Create a text file with your email password
set imap_pass = "yourpassword"
set smtp_pass = "yourpassword"
Save this file to ~/.gnupg/email-password.gpg
Encrypt your email-password.gpg file
$ gpg2 --encrypt /home/cafebedouin/.gnupg/email-password.gpg
Add a .mailcap configuration file for HTML email in Mutt
Put the following in your ~/.mailcap file or create one if it doesn’t exist. Install lynx or another text browser of your choice. If different, change lynx to the alternative in the text below.
text/html; /usr/bin/firefox %s >/dev/null 2>&1; needsterminal
text/html; lynx -dump %s; nametemplate=%s.html; copiousoutput
Create a ~/.muttrc configuration file
# gpg.rc is unnecessary on some systems.
# On OpenBSD, you're probably going to need it.
# OpenBSD: /usr/local/share/examples/mutt/gpg.rc
# source ~/.mutt/gpg.rc
set pgp_use_gpg_agent = yes
set pgp_sign_as = 0O0ABCDZ # replace with your key
set pgp_timeout = 7200
set crypt_autosign = no
set crypt_replyencrypt = no
# password: tell mutt where to find your encrypted
# password, depending on what you installed, you
# may need to change initial command to gpg
source "gpg2 -dq ~/.mutt/email-password.gpg |"
# mailbox configuration
set imap_user = email@example.com
# Only need the example.net if your root email address is different from server, otherwise just use your login

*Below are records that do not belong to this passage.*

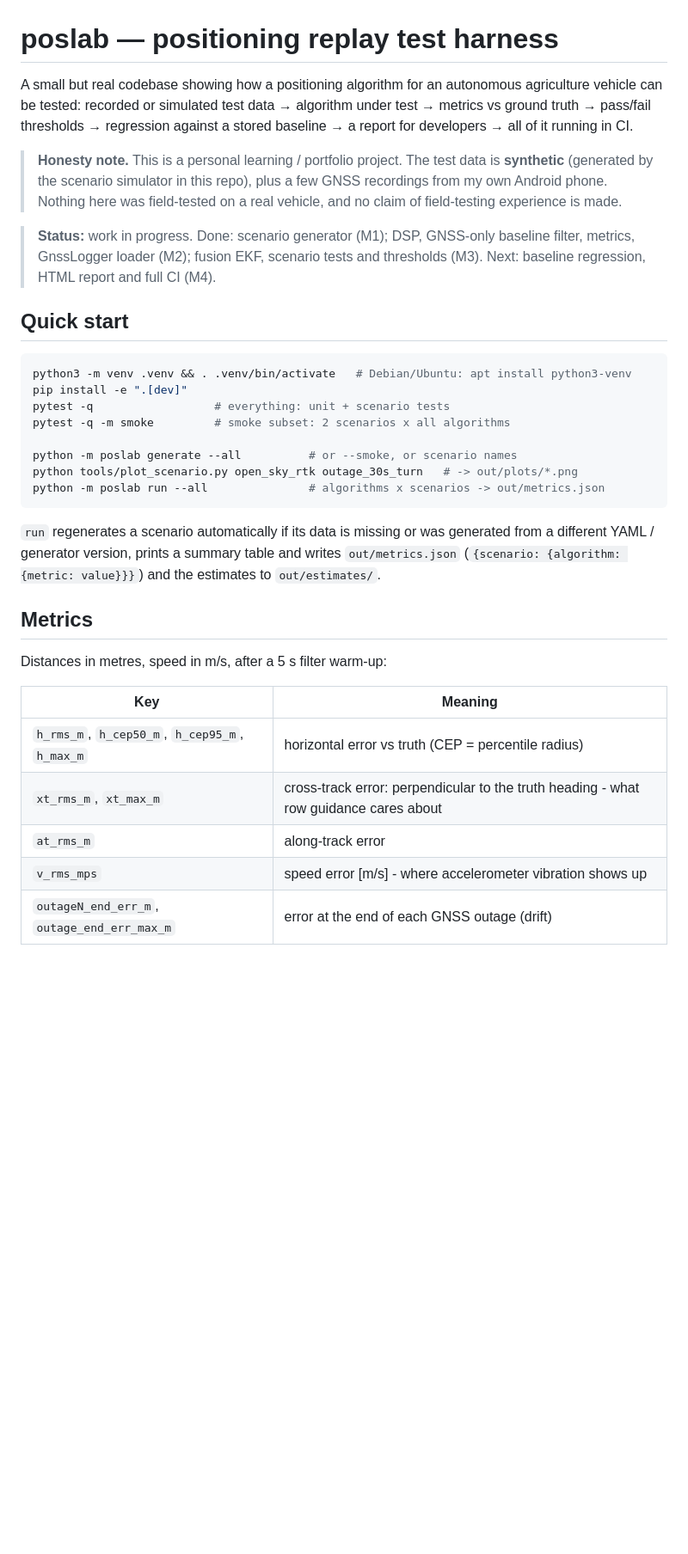
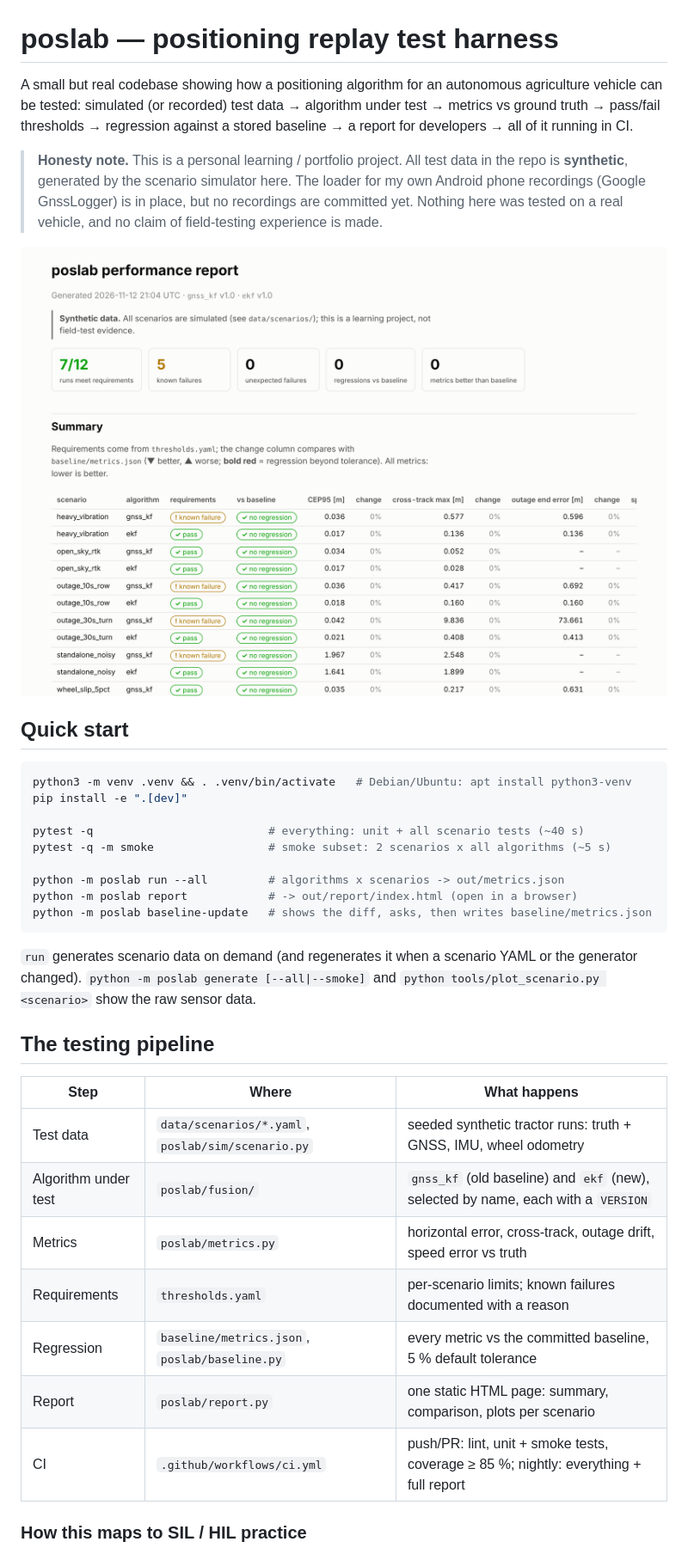
Before and after one commit to ijancso/poslab, a Markdown page: README.md, the part around one of its changes. Shown at 86% size. Drawn GitHub-style; pictures changed too: docs/report_screenshot.png (added); blank space fills up the shorter version.

````diff
--- a/README.md
+++ b/README.md
@@ -1,45 +1,47 @@
 # poslab — positioning replay test harness
 
 A small but real codebase showing how a positioning algorithm for an autonomous
-agriculture vehicle can be tested: recorded or simulated test data → algorithm under test →
-metrics vs ground truth → pass/fail thresholds → regression against a stored baseline →
-a report for developers → all of it running in CI.
+agriculture vehicle can be tested: simulated (or recorded) test data → algorithm under
+test → metrics vs ground truth → pass/fail thresholds → regression against a stored
+baseline → a report for developers → all of it running in CI.
 
-> **Honesty note.** This is a personal learning / portfolio project. The test data is
-> **synthetic** (generated by the scenario simulator in this repo), plus a few GNSS
-> recordings from my own Android phone. Nothing here was field-tested on a real vehicle,
-> and no claim of field-testing experience is made.
+> **Honesty note.** This is a personal learning / portfolio project. All test data in the
+> repo is **synthetic**, generated by the scenario simulator here. The loader for my own
+> Android phone recordings (Google GnssLogger) is in place, but no recordings are committed
+> yet. Nothing here was tested on a real vehicle, and no claim of field-testing experience
+> is made.
 
-> **Status:** work in progress. Done: scenario generator (M1); DSP, GNSS-only baseline
-> filter, metrics, GnssLogger loader (M2); fusion EKF, scenario tests and thresholds (M3).
-> Next: baseline regression, HTML report and full CI (M4).
+![HTML report: summary tiles and the requirement / baseline table](docs/report_screenshot.png)
 
 ## Quick start
 
 ```bash
 python3 -m venv .venv && . .venv/bin/activate   # Debian/Ubuntu: apt install python3-venv
 pip install -e ".[dev]"
-pytest -q                  # everything: unit + scenario tests
-pytest -q -m smoke         # smoke subset: 2 scenarios x all algorithms
 
-python -m poslab generate --all          # or --smoke, or scenario names
-python tools/plot_scenario.py open_sky_rtk outage_30s_turn   # -> out/plots/*.png
-python -m poslab run --all               # algorithms x scenarios -> out/metrics.json
+pytest -q                          # everything: unit + all scenario tests (~40 s)
+pytest -q -m smoke                 # smoke subset: 2 scenarios x all algorithms (~5 s)
+
+python -m poslab run --all         # algorithms x scenarios -> out/metrics.json
+python -m poslab report            # -> out/report/index.html (open in a browser)
+python -m poslab baseline-update   # shows the diff, asks, then writes baseline/metrics.json
 ```
 
-`run` regenerates a scenario automatically if its data is missing or was generated from a
-different YAML / generator version, prints a summary table and writes `out/metrics.json`
-(`{scenario: {algorithm: {metric: value}}}`) and the estimates to `out/estimates/`.
+`run` generates scenario data on demand (and regenerates it when a scenario YAML or the
+generator changed). `python -m poslab generate [--all|--smoke]` and
+`python tools/plot_scenario.py <scenario>` show the raw sensor data.
 
-## Metrics
+## The testing pipeline
 
-Distances in metres, speed in m/s, after a 5 s filter warm-up:
+| Step | Where | What happens |
+|---|---|---|
+| Test data | `data/scenarios/*.yaml`, `poslab/sim/scenario.py` | seeded synthetic tractor runs: truth + GNSS, IMU, wheel odometry |
+| Algorithm under test | `poslab/fusion/` | `gnss_kf` (old baseline) and `ekf` (new), selected by name, each with a `VERSION` |
+| Metrics | `poslab/metrics.py` | horizontal error, cross-track, outage drift, speed error vs truth |
+| Requirements | `thresholds.yaml` | per-scenario limits; known failures documented with a reason |
+| Regression | `baseline/metrics.json`, `poslab/baseline.py` | every metric vs the committed baseline, 5 % default tolerance |
+| Report | `poslab/report.py` | one static HTML page: summary, comparison, plots per scenario |
+| CI | `.github/workflows/ci.yml` | push/PR: lint, unit + smoke tests, coverage ≥ 85 %; nightly: everything + full report |
 
-| Key | Meaning |
-|---|---|
-| `h_rms_m`, `h_cep50_m`, `h_cep95_m`, `h_max_m` | horizontal error vs truth (CEP = percentile radius) |
-| `xt_rms_m`, `xt_max_m` | cross-track error: perpendicular to the truth heading - what row guidance cares about |
-| `at_rms_m` | along-track error |
-| `v_rms_mps` | speed error [m/s] - where accelerometer vibration shows up |
-| `outageN_end_err_m`, `outage_end_err_max_m` | error at the end of each GNSS outage (drift) |
+### How this maps to SIL / HIL practice
 
````
Also changed, not shown: other parts of README.md (+69 -32 lines), 10 other files.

set folder = imaps://firstname.lastname@example.org@example.com:993
set spoolfile = imaps://email@example.com@example.com/INBOX
set smtp_url = smtp://firstname.lastname@example.org@example.com:587
set postponed = +Drafts
set record = +Sent
set trash = +Trash
mailboxes = +INBOX
set hostname = example.net
set from = email@example.com
# mutt configuration
set ssl_starttls = yes
set use_from = yes
set postpone = ask-yes
set delete = ask-yes
set editor = "emacs -nw" # or vi
set pager = lynx
set charset = "utf-8"
set visual = "emacs"
set signature = ~/.mutt/sig.txt
set alias_file = ~/.mutt/aliases
set mailcap_path = ~/.mailcap
auto_view text/html # auto render html to text
alternative_order text/plain text/enriched text/html # read html last
# Reduce polling frequency to a sane level
# keep a cache of headers for faster loading (1.5.9+?)
# Display download progress every 10K
The line to decrypt your password activates the gpg-connect-agent daemon and will not ask for you to enter it again for the duration of pgp_timeout specified in the file.
This should get you to a working set-up to read and write email. If you are having trouble logging in, double check your encrypted password file, particularly if your password requires escaping special characters.